John Muir Trail: Ediza Lake to Cathedral Peak

The John Muir Trail is a long-distance hiking trail taking in 338.6 kilometres of California’s Sierra Nevada mountain range. On this visit, we hiked for ten days in August, completing a section of the trail from Devils Postpile to Yosemite Valley. This second post (you can view the first here) covers my experience on the trail between Ediza Lake and Cathedral Peak via Donahue Pass.

We broke camp at Ediza Lake, navigating the narrow path along the water’s edge due to the bridge being washed away following the record snow fall. A 90 minute walk through the forest was followed by a steep climb to Garnet Lake, providing an ideal lunch spot with its stunning views of Mount Ritter and Banner Peak.

It proved to be a big day of long climbs and spectacular views. From Garnet Lake, we trekked past Ruby and Emerald Lakes towards Thousand Island Lake with its famed view of Banner Peak. This is one of the most photographed areas in the Sierra National Forest due to the evocative images taken by Ansel Adams in the 1930’s. Brooding thunder clouds greeted us as we arrived at Thousand Island Lake where we discussed our plans for pushing on another three miles to the next campsite.

It was here that we took a wrong turn, walking two miles past the planned turn off before one of the group realised our error. Exhausted—it is hard to believe that only nine miles can feel so long—we decided to camp at Thousand Island Lake. That night my shoulders cramped from four days of carrying a twenty kilogram pack. At that point, I could not imagine being able to walk the next day, let alone the almost 20 mile trek we had ahead of use over over Donahue Pass.

The next day we woke at dawn, breakfasting by the water’s edge as the sun began to strike Banner Peak. This is probably the best place I have ever woken up. It is simply spectacular with Banner Peak rising from the shore of Thousand Island Lake. The experience of witnessing the sunrise on a clear day is etched in my memory and is one of the greatest natural experiences of my life.

Thinking about the day ahead, I decided to walk at my own pace—rather than with the group as I had done the previous four days—, setting out ahead and regrouping at each trail marker.
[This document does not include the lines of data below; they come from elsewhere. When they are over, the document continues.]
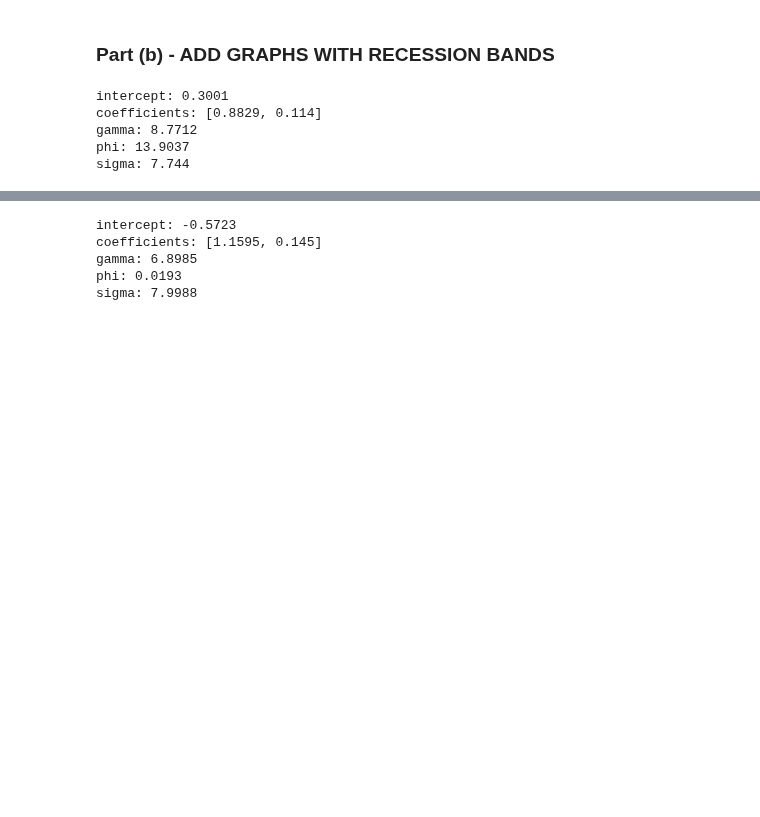
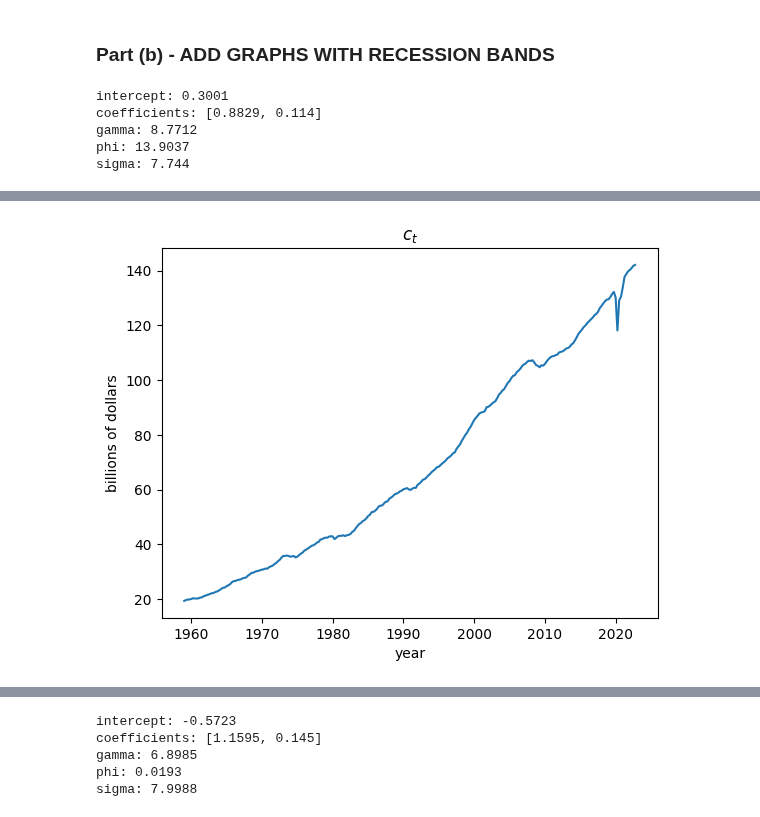
Before and after one commit to sthau/econ-212, a Jupyter notebook: macro_3/macro_3.ipynb, the cells around one changed output, grey strips where cells are left out. Saved outputs shown, nothing was run; the diff lists cells and outputs as text; code cells hidden in the pictures; blank space fills up the shorter version.

```diff
--- a/macro_3/macro_3.ipynb
+++ b/macro_3/macro_3.ipynb
@@ -80,0 +80,8 @@ plt.plot(C.index[-256:], np.log((i + 1) / i))
+# %%
+plt.plot(dates, c)
+plt.title('$c_t$')
+plt.xlabel('year')
+plt.ylabel('billions of dollars')
+plt.show()
+# %% [output]
+[figure, added]
```
Also changed, not shown: parts of 15 cells of this notebook.
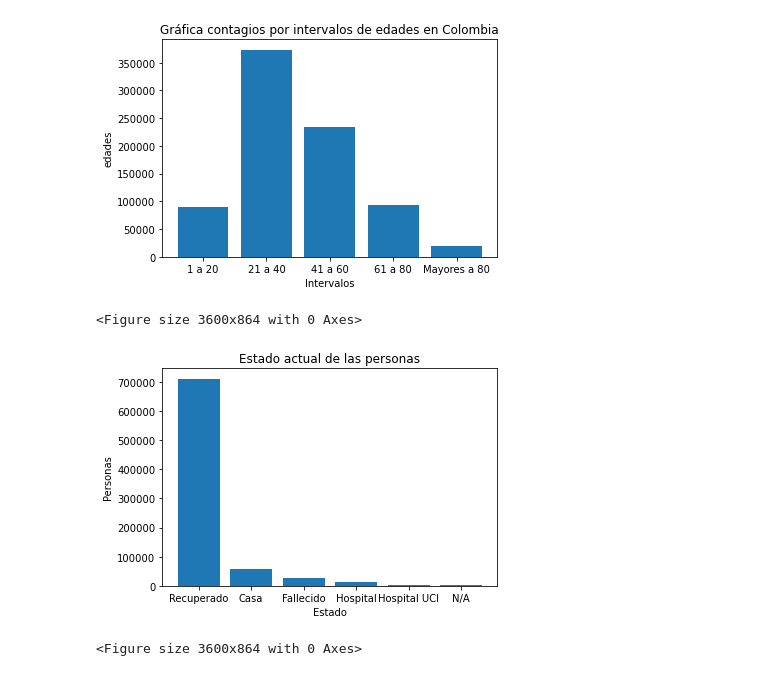
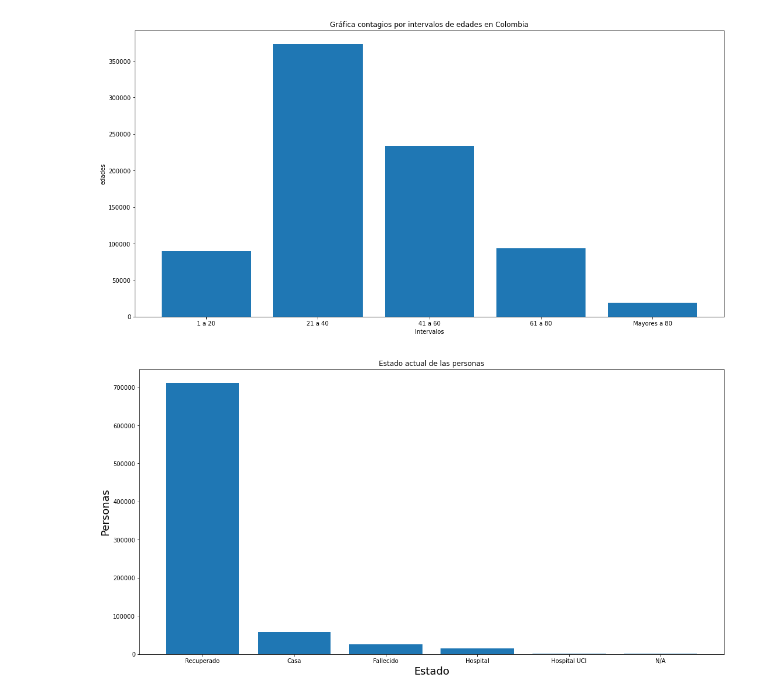
Before and after one commit to camilafernandez10/datosCovid, a Jupyter notebook: Notebook covidatos.ipynb, the cells around one changed output. Drawn from its saved outputs; the diff is of its cells as text; code cells hidden in the pictures.

```diff
--- a/Notebook covidatos.ipynb
+++ b/Notebook covidatos.ipynb
@@ -93,41 +97,36 @@ cursor.execute('select count(*) as contagiados from datos where edad between 1 a
 for fila in cursor:
     valores.append(fila[0])
 
 cursor.execute('select count(*) as contagiados from datos where edad between 21 and 40;')
 for fila in cursor:
     valores.append(fila[0])
 
 cursor.execute('select count(*) as contagiados from datos where edad between 41 and 60;')
 for fila in cursor:
     valores.append(fila[0])
 
 cursor.execute('select count(*) as contagiados from datos where edad between 61 and 80;')
 for fila in cursor:
     valores.append(fila[0])
 
 cursor.execute('select count(*) as contagiados from datos where edad > 80;')
 for fila in cursor:
     valores.append(fila[0])
 #plt.figure(figsize=(10,6))
-
-fig, ax=plt.subplots()
+fig, ax=plt.subplots(figsize=(18,9))
 #Etiqueta en el eje y
 ax.set_ylabel('edades')
 #Etiqueta en el eje x
 ax.set_xlabel('Intervalos')
 #Titulo
 ax.set_title('Gráfica contagios por intervalos de edades en Colombia')
 
 plt.bar(edades, valores)
-plt.figure(figsize=(50,12))
-#plt.savefig('barras_simple.png')
 
 plt.show()
 # %% [output]
-[figure, old version]
+[figure, new version]
-<Figure size 3600x864 with 0 Axes>
 # %%
-paleta=['#1abc9c','#ffdd33']
 cursor=conexion.cursor()
 cursor.execute('select atencion, count(*) as personas from datos group by atencion order by personas desc;')
 atencion=[]
@@ -136,20 +135,17 @@ for fila in cursor:
     atencion.append(fila[0])
     cantidad.append(fila[1])
 
-fig, ax = plt.subplots()
+fig, ax = plt.subplots(figsize=(18,9))
 #Colocamos una etiqueta en el eje Y
-ax.set_ylabel('Personas')
+ax.set_ylabel('Personas',fontsize=18)
 #Colocamos una etiqueta en el eje X
-ax.set_xlabel('Estado')
+ax.set_xlabel('Estado',fontsize=18)
 #Título
 ax.set_title('Estado actual de las personas')
 #Creamos la grafica de barras utilizando 'paises' como eje X y 'ventas' como eje y.
 plt.bar(atencion, cantidad)
-#plt.savefig('estadosPersonas.png')
-plt.figure(figsize=(50,12))
 #Finalmente mostramos la grafica con el metodo show()
 plt.show()
 conexion.close()
 # %% [output]
-[figure, old version]
+[figure, new version]
-<Figure size 3600x864 with 0 Axes>
```
Also changed, not shown: parts of 4 cells of this notebook, 2 other files.
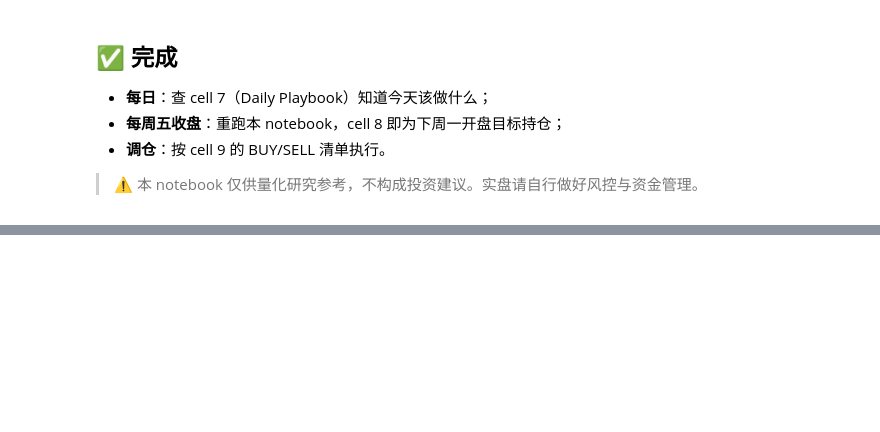
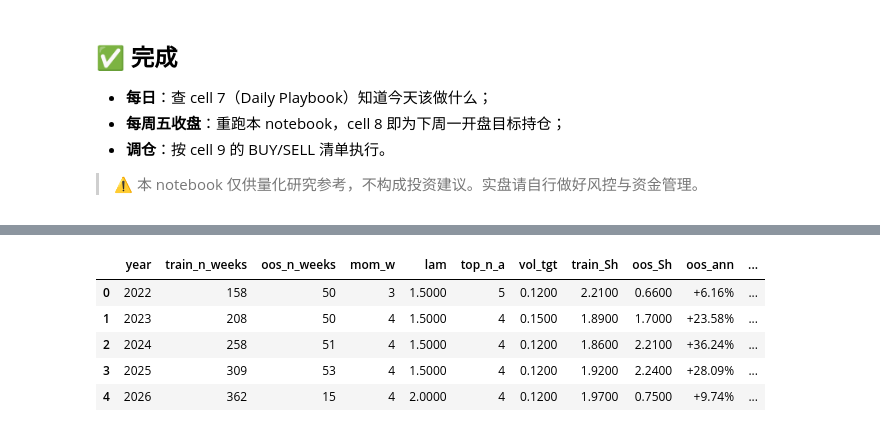
Before and after one commit to huyukun662-crypto/A-Share-ETF-Rotation-Strategy-2.0, a Jupyter notebook: V7_gold_daily_guide.ipynb, the cells around one changed output, grey strips where cells are left out. Saved outputs shown, nothing was run; the diff lists cells and outputs as text; code cells hidden in the pictures; blank space fills up the shorter version.

```diff
--- a/V7_gold_daily_guide.ipynb
+++ b/V7_gold_daily_guide.ipynb
@@ -773,0 +1003,86 @@ print('═'*70)
+# %%
+# 先把所有 combo 的完整 pnl 缓存下来（避免在 WF 循环里重算）
+pnl_by_combo = {}
+for c in combos:
+    kw = dict(zip(keys, c))
+    pnl_by_combo[c] = run_strategy(**kw)
+say(f'cached pnl for {len(pnl_by_combo)} combos')
+
+# Walk-Forward: 每年初 refit
+years = sorted({idx.year for idx in pnl_net.index})
+wf_start_year = years[3]  # 至少 3 年训练
+wf_years = [y for y in years if y >= wf_start_year]
+
+wf_rows = []
+wf_pnl_list = []
+for yr in wf_years:
+    train_end = pd.Timestamp(f'{yr}-01-01')
+    test_end  = pd.Timestamp(f'{yr+1}-01-01')
+    # 在所有 combo 上，训练段 Sharpe 排序 → 选冠军
+    scores = []
+    for c, p in pnl_by_combo.items():
+        tr = p[p.index < train_end]
+        scores.append((c, sharpe(tr)))
+    scores = [s for s in scores if not np.isnan(s[1])]
+    if not scores: continue
+    best_c, best_sh = max(scores, key=lambda x: x[1])
+    best_kw = dict(zip(keys, best_c))
+
+    pnl_best = pnl_by_combo[best_c]
+    oos = pnl_best[(pnl_best.index >= train_end) & (pnl_best.index < test_end)]
+    if len(oos) < 10: continue
+    wf_pnl_list.append(oos)
+    m = perf(oos)
+    wf_rows.append({
+        'year': yr,
+        'train_n_weeks': int((pnl_best.index < train_end).sum()),
+        'oos_n_weeks':   int(len(oos)),
+        'mom_w':   best_kw['mom_w'],
+        'lam':     best_kw['lam'],
+        'top_n_a': best_kw['top_n_a'],
+        'vol_tgt': best_kw['vol_target'],
+        'train_Sh': round(best_sh, 2),
+        'oos_Sh':   round(m['sharpe'], 2) if pd.notna(m['sharpe']) else np.nan,
+        'oos_ann':  f"{m['ann']*100:+.2f}%",
+        'oos_dd':   f"{m['dd']*100:+.2f}%",
+    })
+
+wf_tbl = pd.DataFrame(wf_rows)
+wf_tbl.to_csv(OUT/'walk_forward_by_year.csv', index=False)
+
+# 拼成连续的 WF 等效曲线
+wf_pnl = pd.concat(wf_pnl_list).sort_index()
+wf_pnl = wf_pnl[~wf_pnl.index.duplicated(keep='first')]
+mW = perf(wf_pnl)
+
+print('═'*78)
+print(f'  🚶 Walk-Forward 每年 refit  ({wf_pnl.index[0].date()} → {wf_pnl.index[-1].date()})')
+print(f'     WF 全段 Sharpe   : {mW["sharpe"]:.2f}')
+print(f'     WF 年化收益      : {mW["ann"]*100:+.2f}%')
+print(f'     WF 最大回撤      : {mW["dd"]*100:+.2f}%')
+print(f'     Baseline 同段 Sh : {sharpe(pnl_net.loc[wf_pnl.index]):.2f}')
+print('═'*78)
+
+display(wf_tbl)
+
+# 叠加绘图：WF vs v7_gold baseline
+import matplotlib.pyplot as plt
+fig, ax = plt.subplots(figsize=(12,5))
+eq_bl = (1+pnl_net.reindex(wf_pnl.index).fillna(0)).cumprod()
+eq_wf = (1+wf_pnl.fillna(0)).cumprod()
+ax.plot(eq_bl.index, eq_bl.values, color='#2C3E50', lw=1.6, ls='--',
+        label=f'v7_gold fixed params (Sh {sharpe(pnl_net.loc[wf_pnl.index]):.2f})')
+ax.plot(eq_wf.index, eq_wf.values, color='#C0392B', lw=2.0,
+        label=f'Walk-Forward annual refit (Sh {mW["sharpe"]:.2f})')
+ax.set_yscale('log'); ax.set_ylabel('NAV (log)')
+ax.set_title('Walk-Forward vs Fixed Params', fontsize=13, fontweight='bold')
+ax.legend(); ax.grid(True, alpha=0.3); ax.axhline(1, color='gray', lw=0.6)
+plt.tight_layout()
+fig_path2 = OUT/'walk_forward_nav.png'
+plt.savefig(fig_path2, dpi=130, bbox_inches='tight', facecolor='white')
+plt.show()
+say(f'figure saved: {fig_path2}')
+
+wf_pnl.to_frame('pnl_wf').to_csv(OUT/'walk_forward_pnl.csv')
+say(f'WF pnl saved: {OUT/"walk_forward_pnl.csv"}')
+# %% [output]
@@ -773,0 +1097,6 @@ print('═'*70)
+|  | year | train_n_weeks | oos_n_weeks | mom_w | lam | top_n_a | vol_tgt | train_Sh | oos_Sh | oos_ann | ... |
+| 0 | 2022 | 158 | 50 | 3 | 1.5000 | 5 | 0.1200 | 2.2100 | 0.6600 | +6.16% | ... |
+| 1 | 2023 | 208 | 50 | 4 | 1.5000 | 4 | 0.1500 | 1.8900 | 1.7000 | +23.58% | ... |
+| 2 | 2024 | 258 | 51 | 4 | 1.5000 | 4 | 0.1200 | 1.8600 | 2.2100 | +36.24% | ... |
+| 3 | 2025 | 309 | 53 | 4 | 1.5000 | 4 | 0.1200 | 1.9200 | 2.2400 | +28.09% | ... |
+| 4 | 2026 | 362 | 15 | 4 | 2.0000 | 4 | 0.1200 | 1.9700 | 0.7500 | +9.74% | ... |
```
Also changed, not shown: parts of 16 cells of this notebook, 15 other files.
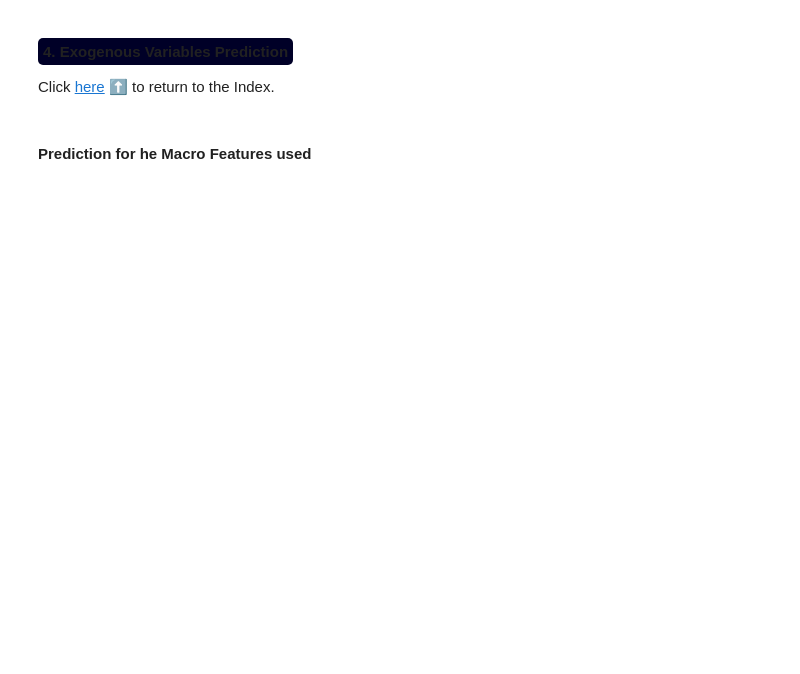
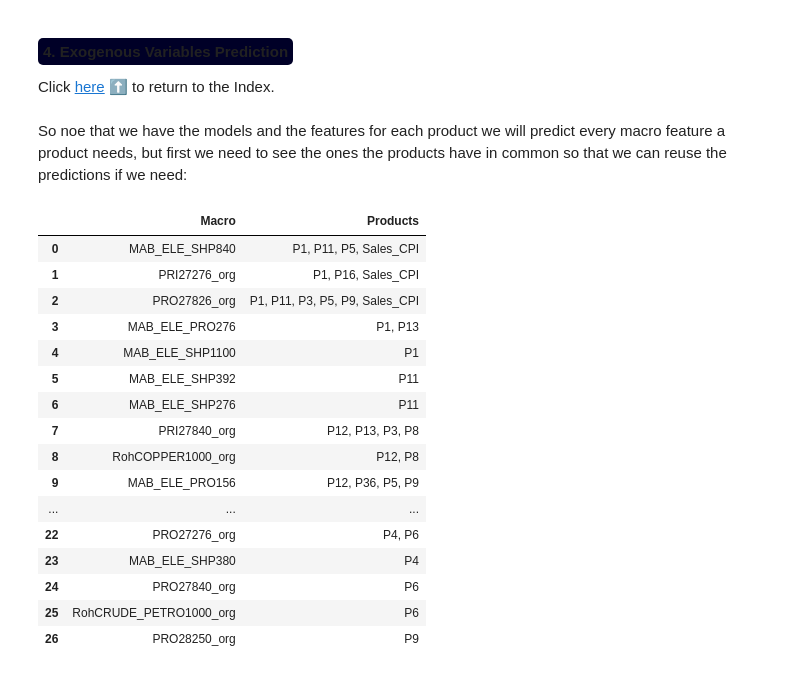
Before and after one commit to BeatrizAzevedoMonteiro/BCwDS_Case-2_SIEMENS_MonthlySalesForecast, a Jupyter notebook: modeling.ipynb, the cells around one changed output. Cells and saved outputs as stored; diff of their text form; code cells hidden in the pictures; blank space fills up the shorter version.

```diff
--- a/modeling.ipynb
+++ b/modeling.ipynb
@@ -2238,5 +2262,3 @@ display_excel_sheets_side_by_side("Modeling_results.xlsx")
 #### <span style="background-color:#000027; padding:5px; border-radius:5px;">**4. Exogenous Variables Prediction**</span> <a id='market'></a>
 
 Click [here](#table-of-contents) ⬆️ to return to the Index.
-# %% [markdown]
-#### Prediction for he Macro Features used
@@ -2328,0 +2265,41 @@ print(df_test_filled.head())
+# %% [markdown]
+So noe that we have the models and the features for each product we will predict every macro feature a product needs, but first we need to see the ones the products have in common so that we can reuse the predictions if we need:
+# %%
+products = list(product_dfs.keys())
+
+# Dictionary to store macros and their corresponding products
+macro_products = {}
+
+# Iterate through the DataFrames
+for product_key, df in product_dfs.items():
+    # Iterate through columns (excluding 'Sales')
+    for col in df.columns:
+        if col != 'Sales' and col not in products:  # Ignores 'Sales' and product names in columns
+            if col not in macro_products:
+                macro_products[col] = []
+            macro_products[col].append(product_key)
+
+# Convert dictionary to DataFrame for visualization
+macro_df = pd.DataFrame(list(macro_products.items()), columns=['Macro', 'Products'])
+macro_df['Products'] = macro_df['Products'].apply(lambda x: ', '.join(sorted(x)))  # Product list as sorted string
+
+# Display final DataFrame
+macro_df
+# %% [output]
+|  | Macro | Products |
+| 0 | MAB_ELE_SHP840 | P1, P11, P5, Sales_CPI |
+| 1 | PRI27276_org | P1, P16, Sales_CPI |
+| 2 | PRO27826_org | P1, P11, P3, P5, P9, Sales_CPI |
+| 3 | MAB_ELE_PRO276 | P1, P13 |
+| 4 | MAB_ELE_SHP1100 | P1 |
+| 5 | MAB_ELE_SHP392 | P11 |
+| 6 | MAB_ELE_SHP276 | P11 |
+| 7 | PRI27840_org | P12, P13, P3, P8 |
+| 8 | RohCOPPER1000_org | P12, P8 |
+| 9 | MAB_ELE_PRO156 | P12, P36, P5, P9 |
+| ... | ... | ... |
+| 22 | PRO27276_org | P4, P6 |
+| 23 | MAB_ELE_SHP380 | P4 |
+| 24 | PRO27840_org | P6 |
+| 25 | RohCRUDE_PETRO1000_org | P6 |
+| 26 | PRO28250_org | P9 |
```
Also changed, not shown: parts of 21 cells of this notebook, 2 other files.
This proved to be an excellent decision as I was able to better manage my energy levels throughout the day.

Leaving Thousand Island Lakes, we began the 10 mile climb to Donahue Pass with further eight miles down into Lyell Valley. The bulk of the climb is undertaken within the shade of the forest, providing welcome relief on this warm summers day. Approaching the pass, the landscape changes dramatically to a barren and rocky scene before changing back to lush vegetation a mile or so down the other side.

Walking these last miles towards camp, we briefly entertained a hope that we could make it to Tululome Meadows for dinner of hamburgers and beer. As the afternoon wore on, it became clear that this was not a realistic proposition, camping for the night in Lyell Valley. After the majesty of the Thousand Island Lake campsite, this was a non-event and just a place to rest ones weary head. A wash in the freezing creek was followed by a dinner of dehydrated food, made all the worse by the contrast between what we were dreaming of.

Waking the next morning, I was up and ready to set off early for lunch at Tuolumne Meadows. This, however, was not to be as the rest of the group slept poorly and delayed breaking camp. Unfortunately, I found my energy levels sapped by the delay. In spite of this being the first flat section we had come across on the JMT, I suddenly felt fatigued with the ten mile slog to Tuolumne Meadows seeming to go on and on (and on).

Arriving at Tuolumne Meadows, we were rewarded with the first non-dehydrated food in six days. As anyone who has camped for more than a few days can attest, it is amazing how good a bacon double cheeseburger can taste. The General Store provided our provisions for the next five days before we set off towards Cathedral Lakes for a five mile stretch before camp.

The route comprised a long, steep climb ending in a mountain plateau. Lunch provided the much needed energy to push on, arriving at Cathedral Lakes near sunset, which is the best time to view Cathedral Peak. And it was perfect. The sun was striking the mountain, there is a pristine lake, and we found a great campsite in the trees on the north side of the lake.

The following day we continued along the JMT to Yosemite Valley via Half Dome; more on this in the next post.